--- ACTIVITY ---
Your answer must consist of every line from the data below that includes the word "empty".

--- Change detection data ---

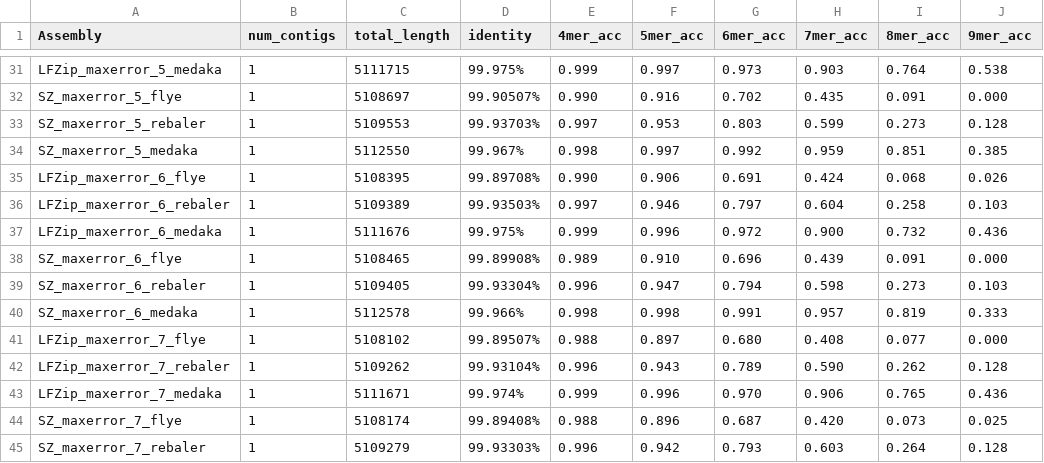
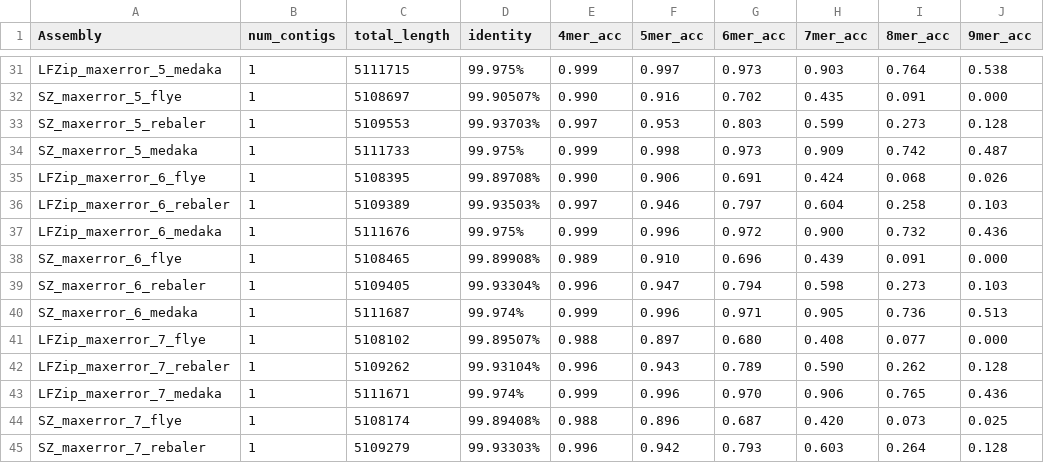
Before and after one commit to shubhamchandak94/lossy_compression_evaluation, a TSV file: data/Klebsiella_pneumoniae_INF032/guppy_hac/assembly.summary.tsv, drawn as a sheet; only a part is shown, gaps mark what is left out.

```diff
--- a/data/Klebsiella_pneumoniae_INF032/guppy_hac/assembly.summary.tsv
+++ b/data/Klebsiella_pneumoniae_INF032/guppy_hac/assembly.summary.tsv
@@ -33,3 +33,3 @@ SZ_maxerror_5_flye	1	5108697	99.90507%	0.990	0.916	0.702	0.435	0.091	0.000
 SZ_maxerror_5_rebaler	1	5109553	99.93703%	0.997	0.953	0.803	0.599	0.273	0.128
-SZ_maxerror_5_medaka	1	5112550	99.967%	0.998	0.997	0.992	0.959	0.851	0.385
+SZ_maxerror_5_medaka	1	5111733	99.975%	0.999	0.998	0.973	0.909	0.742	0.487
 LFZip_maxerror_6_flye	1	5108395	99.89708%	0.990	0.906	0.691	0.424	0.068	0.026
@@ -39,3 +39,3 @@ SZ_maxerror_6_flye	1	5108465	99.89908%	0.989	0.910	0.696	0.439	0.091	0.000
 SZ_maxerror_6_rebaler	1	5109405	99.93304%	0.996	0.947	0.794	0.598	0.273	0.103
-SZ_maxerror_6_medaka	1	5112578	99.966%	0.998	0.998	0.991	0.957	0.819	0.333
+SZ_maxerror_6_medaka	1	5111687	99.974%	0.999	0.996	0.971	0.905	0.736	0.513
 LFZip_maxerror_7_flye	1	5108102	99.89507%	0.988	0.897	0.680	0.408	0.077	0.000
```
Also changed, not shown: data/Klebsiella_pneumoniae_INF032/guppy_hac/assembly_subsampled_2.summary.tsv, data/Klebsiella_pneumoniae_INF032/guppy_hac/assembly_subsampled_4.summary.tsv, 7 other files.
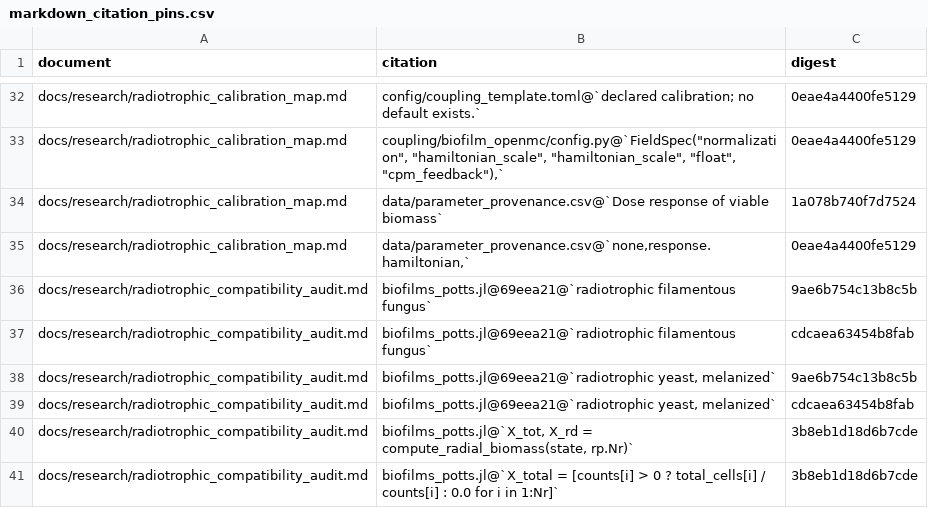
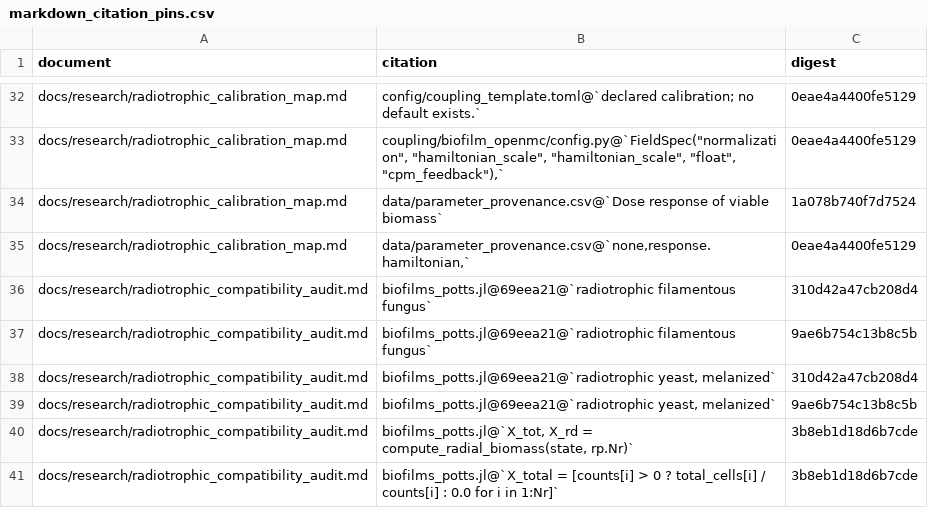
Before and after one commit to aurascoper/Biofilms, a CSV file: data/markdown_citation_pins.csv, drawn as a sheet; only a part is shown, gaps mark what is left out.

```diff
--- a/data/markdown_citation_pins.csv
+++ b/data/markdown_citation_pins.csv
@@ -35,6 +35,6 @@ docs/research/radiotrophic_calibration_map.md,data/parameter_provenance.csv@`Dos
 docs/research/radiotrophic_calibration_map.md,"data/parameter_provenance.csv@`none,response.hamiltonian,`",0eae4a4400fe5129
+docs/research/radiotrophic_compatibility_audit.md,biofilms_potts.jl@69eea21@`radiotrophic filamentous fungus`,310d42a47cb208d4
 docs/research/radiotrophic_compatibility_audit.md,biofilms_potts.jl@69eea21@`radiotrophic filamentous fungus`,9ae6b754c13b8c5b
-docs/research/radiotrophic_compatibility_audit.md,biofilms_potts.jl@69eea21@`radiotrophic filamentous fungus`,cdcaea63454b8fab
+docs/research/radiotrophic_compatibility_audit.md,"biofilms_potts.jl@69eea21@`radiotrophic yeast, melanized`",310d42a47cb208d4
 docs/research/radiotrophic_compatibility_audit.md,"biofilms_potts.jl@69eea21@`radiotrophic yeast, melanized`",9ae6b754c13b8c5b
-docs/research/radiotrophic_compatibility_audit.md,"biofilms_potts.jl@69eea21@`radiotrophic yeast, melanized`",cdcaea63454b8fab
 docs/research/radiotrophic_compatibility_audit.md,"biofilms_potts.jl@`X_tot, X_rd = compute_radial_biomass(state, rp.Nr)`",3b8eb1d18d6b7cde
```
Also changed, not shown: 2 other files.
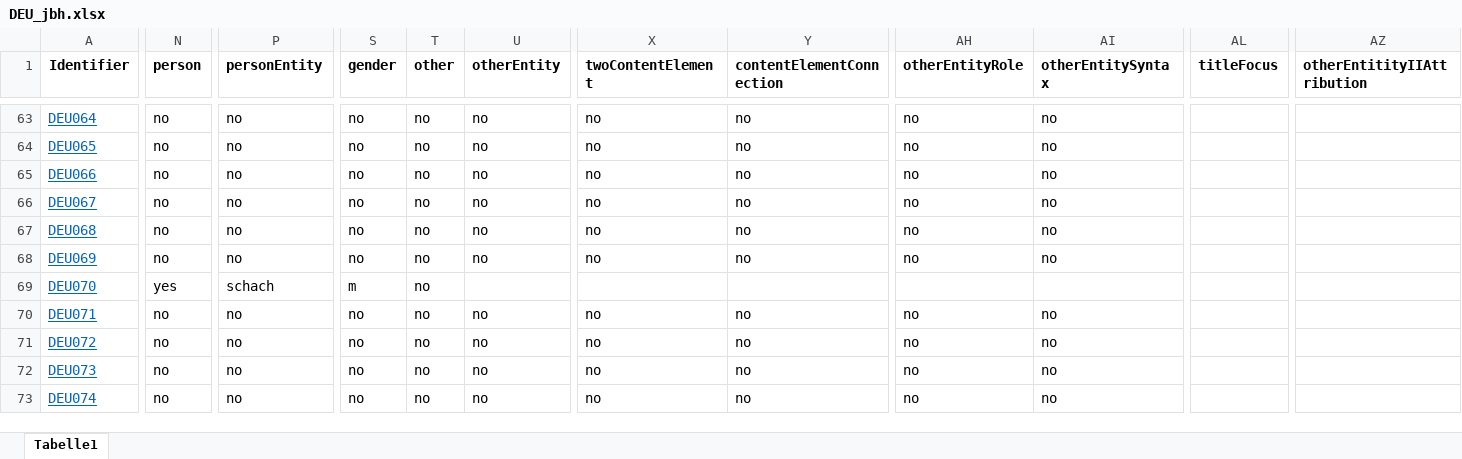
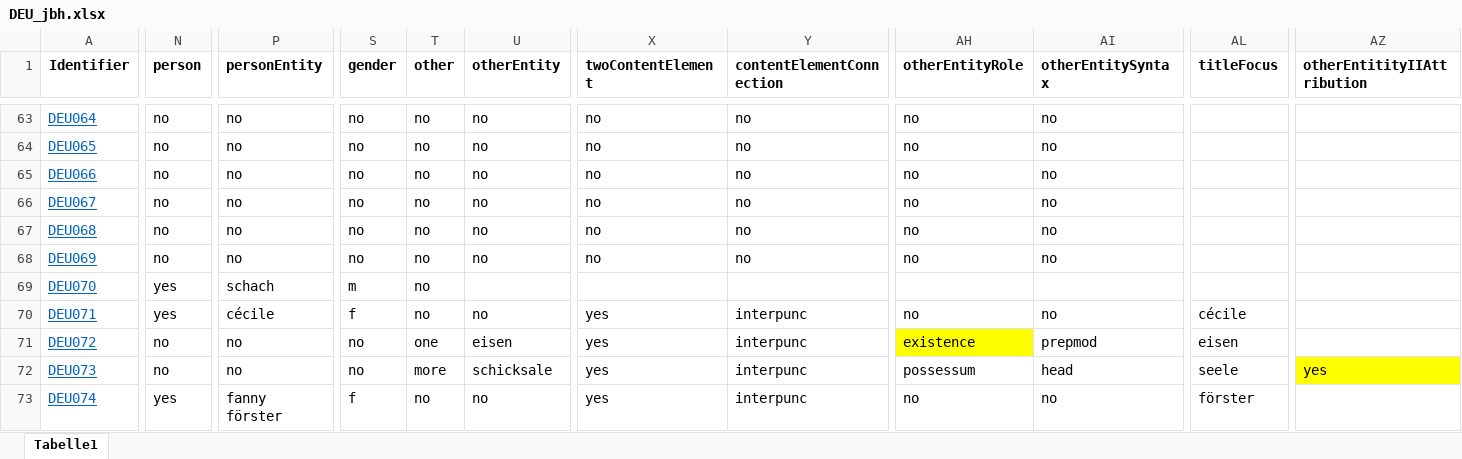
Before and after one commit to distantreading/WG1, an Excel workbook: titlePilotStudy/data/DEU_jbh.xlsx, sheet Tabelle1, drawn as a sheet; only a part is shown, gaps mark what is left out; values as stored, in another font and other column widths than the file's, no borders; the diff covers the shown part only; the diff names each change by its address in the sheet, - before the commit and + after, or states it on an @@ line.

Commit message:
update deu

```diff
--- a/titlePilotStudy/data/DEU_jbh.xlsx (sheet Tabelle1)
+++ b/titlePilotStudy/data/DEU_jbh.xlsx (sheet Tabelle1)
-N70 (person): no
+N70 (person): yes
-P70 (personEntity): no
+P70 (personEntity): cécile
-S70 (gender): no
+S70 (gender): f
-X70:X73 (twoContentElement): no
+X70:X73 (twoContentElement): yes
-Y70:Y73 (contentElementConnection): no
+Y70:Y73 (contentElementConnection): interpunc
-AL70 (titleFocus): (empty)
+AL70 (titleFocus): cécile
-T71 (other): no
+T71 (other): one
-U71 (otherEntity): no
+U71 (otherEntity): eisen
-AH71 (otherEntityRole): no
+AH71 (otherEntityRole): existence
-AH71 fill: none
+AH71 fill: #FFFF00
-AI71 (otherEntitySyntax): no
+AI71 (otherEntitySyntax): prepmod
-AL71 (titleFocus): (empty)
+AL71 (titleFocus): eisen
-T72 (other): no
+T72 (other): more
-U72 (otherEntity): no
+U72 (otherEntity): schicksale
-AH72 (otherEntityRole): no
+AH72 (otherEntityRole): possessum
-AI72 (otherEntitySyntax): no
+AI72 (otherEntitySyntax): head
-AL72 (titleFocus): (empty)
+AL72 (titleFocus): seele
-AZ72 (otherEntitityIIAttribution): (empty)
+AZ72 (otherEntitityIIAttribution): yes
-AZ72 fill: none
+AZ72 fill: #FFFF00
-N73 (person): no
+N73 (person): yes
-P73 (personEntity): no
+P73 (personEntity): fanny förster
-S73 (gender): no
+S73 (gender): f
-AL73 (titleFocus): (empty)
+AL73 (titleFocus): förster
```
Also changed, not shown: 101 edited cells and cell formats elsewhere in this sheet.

--- EXERCISE ANSWER ---
-AL70 (titleFocus): (empty)
-AL71 (titleFocus): (empty)
-AL72 (titleFocus): (empty)
-AZ72 (otherEntitityIIAttribution): (empty)
-AL73 (titleFocus): (empty)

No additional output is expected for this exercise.